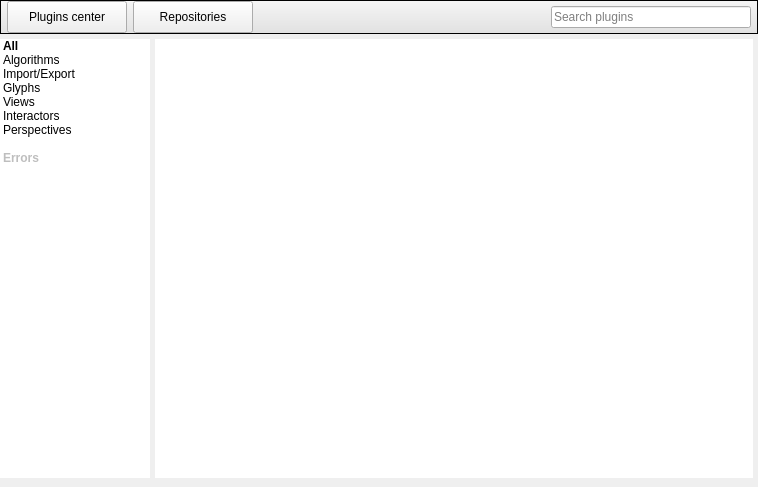
This is software/tulip/designer/PluginsCenter.ui in Tulip-Dev/tulip as Qt 5 draws it before an edit. The edited form follows.
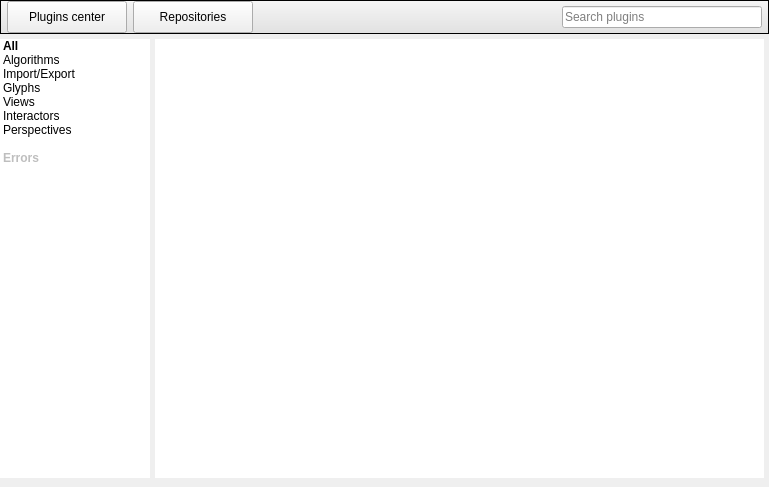
This is the edited form. The open tabs and pages were chosen to show the change. Icons and pictures are not drawn. Custom widgets are drawn as their Qt base class.

Commit message: also use material design icons for Tulip plugins

What changed in the file:
```diff
--- a/software/tulip/designer/PluginsCenter.ui
+++ b/software/tulip/designer/PluginsCenter.ui
@@ -6,7 +6,7 @@
    <rect>
     <x>0</x>
     <y>0</y>
-    <width>758</width>
+    <width>769</width>
     <height>487</height>
    </rect>
   </property>
@@ -592,8 +592,8 @@
              <rect>
               <x>0</x>
               <y>0</y>
-              <width>592</width>
-              <height>436</height>
+              <width>98</width>
+              <height>28</height>
              </rect>
             </property>
            </widget>
```
Left out of the diff: 50 changed lines with no effect on the pictures. The commit also changes 11 other files.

.....

TASK ITEM: The result should be a verbatim copy of the data, free of pictures.

WRITTEN RESPONSE:
This is software/tulip/designer/PluginsCenter.ui in Tulip-Dev/tulip as Qt 5 draws it before an edit. The edited form follows.
This is the edited form. The open tabs and pages were chosen to show the change. Icons and pictures are not drawn. Custom widgets are drawn as their Qt base class.

Commit message: also use material design icons for Tulip plugins

What changed in the file:
```diff
--- a/software/tulip/designer/PluginsCenter.ui
+++ b/software/tulip/designer/PluginsCenter.ui
@@ -6,7 +6,7 @@
    <rect>
     <x>0</x>
     <y>0</y>
-    <width>758</width>
+    <width>769</width>
     <height>487</height>
    </rect>
   </property>
@@ -592,8 +592,8 @@
              <rect>
               <x>0</x>
               <y>0</y>
-              <width>592</width>
-              <height>436</height>
+              <width>98</width>
+              <height>28</height>
              </rect>
             </property>
            </widget>
```
Left out of the diff: 50 changed lines with no effect on the pictures. The commit also changes 11 other files.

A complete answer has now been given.